A nationwide army of college students at the ready to counter every lie out of Trump's mouth or missive on his Twitter feed would be a major campaign communications coup. Simultaneously, all this messaging could help get out the young vote. Turnout in key states with large college-age populations, such as Wisconsin and Arizona, could be pivotal. A Biden win in either of those two states looks like it might clinch the presidency.

The social media messaging operation we envision is straightforward but sophisticated. For instance, messages would be customized based on age group and distributed through the most relevant platforms. Facebook or email may be the most effective way to engage older voters, and TikTok or Instagram may be best for younger people. Students would need to be armed with easy tools to personalize messages. This would make the entire effort more effective, given that students know their own social sphere best.

Bernie Sanders rally students
Senator Bernie Sanders shakes hands with supporters at the conclusion of a campaign rally in the Batten Student Center on the campus of Virginia Wesleyan University February 29 in Virginia Beach, Virginia. Chip Somodevilla/Getty

The Biden campaign has recently picked up its game when it comes to social media advertising, hiring in key states, putting in place a bigger field organization and developing an apparatus to tap influencers to regularly weigh in. If Biden can mobilize young voters, he will not only expand his campaign resources significantly but create a megaphone even stronger than the social media tactics of the Trump campaign.

This approach also deals with the fact that traditional door-to-door campaigning, not to mention large in-person rallies, is unlikely this fall.
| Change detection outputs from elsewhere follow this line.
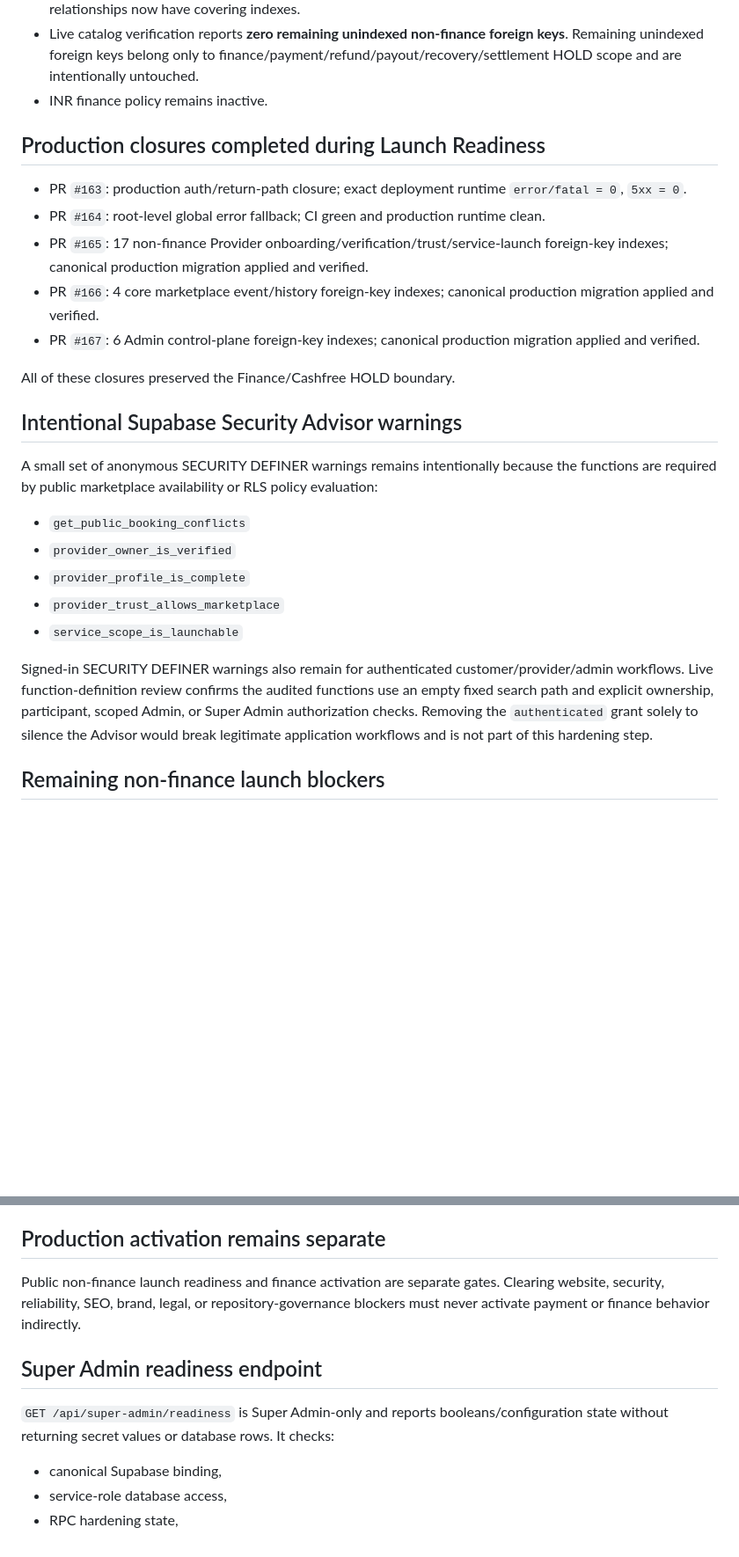
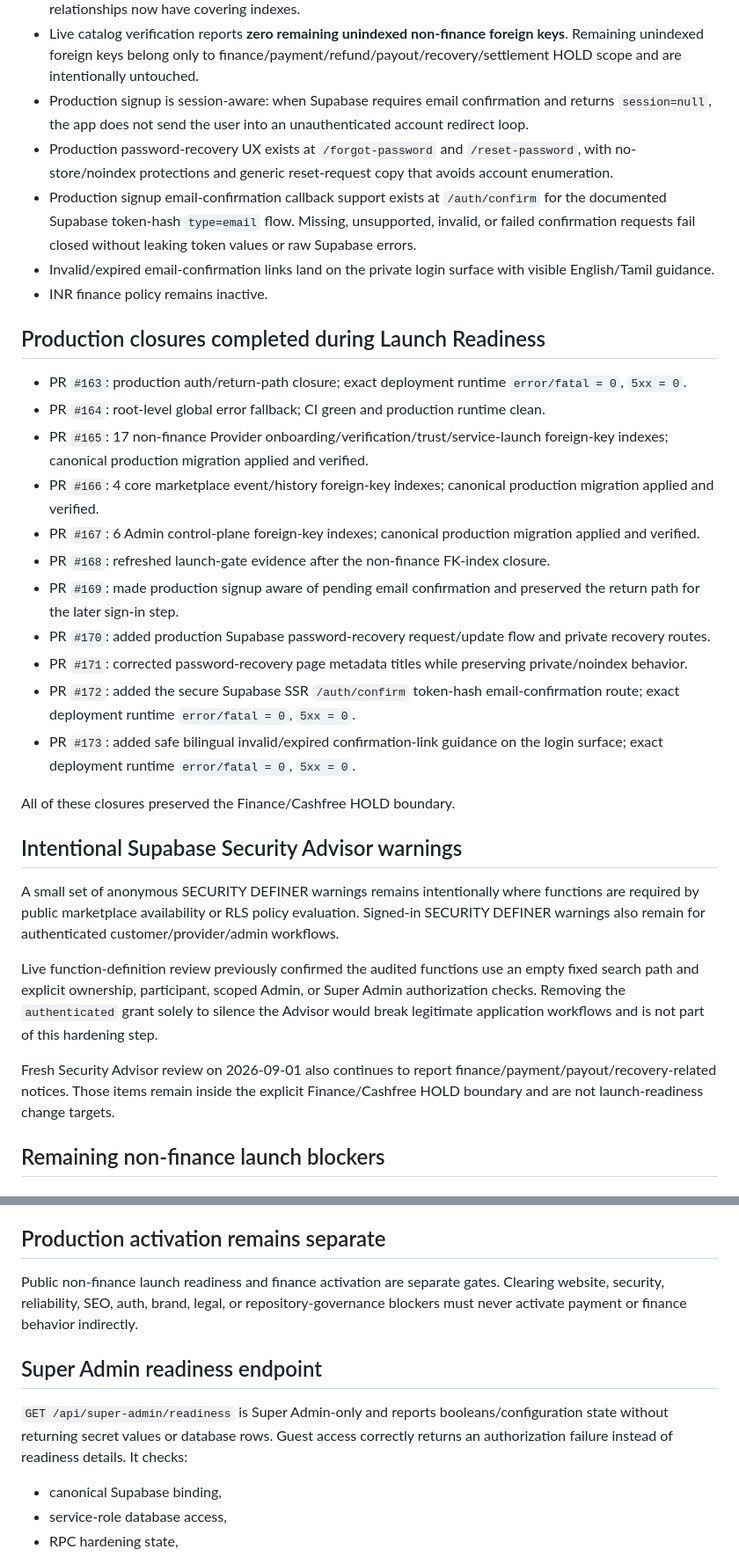
Before and after one commit to Aadhils/takeitesee, a Markdown page: docs/phase15-launch-activation-gate.md, 2 parts joined by grey strips. Shown at 88% size. GitHub-like rendering; blank space fills up the shorter version.

Commit message:
Launch readiness: refresh auth gate evidence

```diff
--- a/docs/phase15-launch-activation-gate.md
+++ b/docs/phase15-launch-activation-gate.md
@@ -30,6 +30,10 @@ This gate records the current TakeItEsee public-launch readiness state. Real cus
 - Provider and platform-manage test identities are separated in the current live data footprint.
 - Provider onboarding, core marketplace event/history, and Admin control-plane non-finance foreign-key relationships now have covering indexes.
 - Live catalog verification reports **zero remaining unindexed non-finance foreign keys**. Remaining unindexed foreign keys belong only to finance/payment/refund/payout/recovery/settlement HOLD scope and are intentionally untouched.
+- Production signup is session-aware: when Supabase requires email confirmation and returns `session=null`, the app does not send the user into an unauthenticated account redirect loop.
+- Production password-recovery UX exists at `/forgot-password` and `/reset-password`, with no-store/noindex protections and generic reset-request copy that avoids account enumeration.
+- Production signup email-confirmation callback support exists at `/auth/confirm` for the documented Supabase token-hash `type=email` flow. Missing, unsupported, invalid, or failed confirmation requests fail closed without leaking token values or raw Supabase errors.
+- Invalid/expired email-confirmation links land on the private login surface with visible English/Tamil guidance.
 - INR finance policy remains inactive.
 
 ## Production closures completed during Launch Readiness
@@ -39,20 +43,22 @@ This gate records the current TakeItEsee public-launch readiness state. Real cus
 - PR `#165`: 17 non-finance Provider onboarding/verification/trust/service-launch foreign-key indexes; canonical production migration applied and verified.
 - PR `#166`: 4 core marketplace event/history foreign-key indexes; canonical production migration applied and verified.
 - PR `#167`: 6 Admin control-plane foreign-key indexes; canonical production migration applied and verified.
+- PR `#168`: refreshed launch-gate evidence after the non-finance FK-index closure.
+- PR `#169`: made production signup aware of pending email confirmation and preserved the return path for the later sign-in step.
+- PR `#170`: added production Supabase password-recovery request/update flow and private recovery routes.
+- PR `#171`: corrected password-recovery page metadata titles while preserving private/noindex behavior.
+- PR `#172`: added the secure Supabase SSR `/auth/confirm` token-hash email-confirmation route; exact deployment runtime `error/fatal = 0`, `5xx = 0`.
+- PR `#173`: added safe bilingual invalid/expired confirmation-link guidance on the login surface; exact deployment runtime `error/fatal = 0`, `5xx = 0`.
 
 All of these closures preserved the Finance/Cashfree HOLD boundary.
 
 ## Intentional Supabase Security Advisor warnings
 
-A small set of anonymous SECURITY DEFINER warnings remains intentionally because the functions are required by public marketplace availability or RLS policy evaluation:
+A small set of anonymous SECURITY DEFINER warnings remains intentionally where functions are required by public marketplace availability or RLS policy evaluation. Signed-in SECURITY DEFINER warnings also remain for authenticated customer/provider/admin workflows.
 
-- `get_public_booking_conflicts`
-- `provider_owner_is_verified`
-- `provider_profile_is_complete`
-- `provider_trust_allows_marketplace`
-- `service_scope_is_launchable`
+Live function-definition review previously confirmed the audited functions use an empty fixed search path and explicit ownership, participant, scoped Admin, or Super Admin authorization checks. Removing the `authenticated` grant solely to silence the Advisor would break legitimate application workflows and is not part of this hardening step.
 
-Signed-in SECURITY DEFINER warnings also remain for authenticated customer/provider/admin workflows. Live function-definition review confirms the audited functions use an empty fixed search path and explicit ownership, participant, scoped Admin, or Super Admin authorization checks. Removing the `authenticated` grant solely to silence the Advisor would break legitimate application workflows and is not part of this hardening step.
+Fresh Security Advisor review on 2026-09-01 also continues to report finance/payment/payout/recovery-related notices. Those items remain inside the explicit Finance/Cashfree HOLD boundary and are not launch-readiness change targets.
 
 ## Remaining non-finance launch blockers
 
@@ -98,11 +119,11 @@ Resume finance work only after the HOLD is explicitly lifted in a later instruct
 
 ## Production activation remains separate
 
-Public non-finance launch readiness and finance activation are separate gates. Clearing website, security, reliability, SEO, brand, legal, or repository-governance blockers must never activate payment or finance behavior indirectly.
+Public non-finance launch readiness and finance activation are separate gates. Clearing website, security, reliability, SEO, auth, brand, legal, or repository-governance blockers must never activate payment or finance behavior indirectly.
 
 ## Super Admin readiness endpoint
 
-`GET /api/super-admin/readiness` is Super Admin-only and reports booleans/configuration state without returning secret values or database rows. It checks:
+`GET /api/super-admin/readiness` is Super Admin-only and reports booleans/configuration state without returning secret values or database rows. Guest access correctly returns an authorization failure instead of readiness details. It checks:
 
 - canonical Supabase binding,
 - service-role database access,
```
Also changed, not shown: other parts of docs/phase15-launch-activation-gate.md (+25 -10 lines).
Given the pandemic, digital and virtual outreach will become even more significant.

So, our message is this: Bernie Sanders, no one needs a platform fight at a virtual convention.

We need you to mobilize the college students you proved can form a political movement, so they can marshal their extensive social networks to put this president out of office.

Jessica Rogers Ecker is an attorney in New York City, and a former clerk for a United States Court of Appeals judge and a United States District Court judge.

Tom Rogers is an editor-at-large for Newsweek, the founder of CNBC and a CNBC contributor. He also established MSNBC, is the former CEO of TiVo, currently executive chairman of Engine Media, and is former senior counsel to a congressional committee.

The views expressed in this article are the writers' own.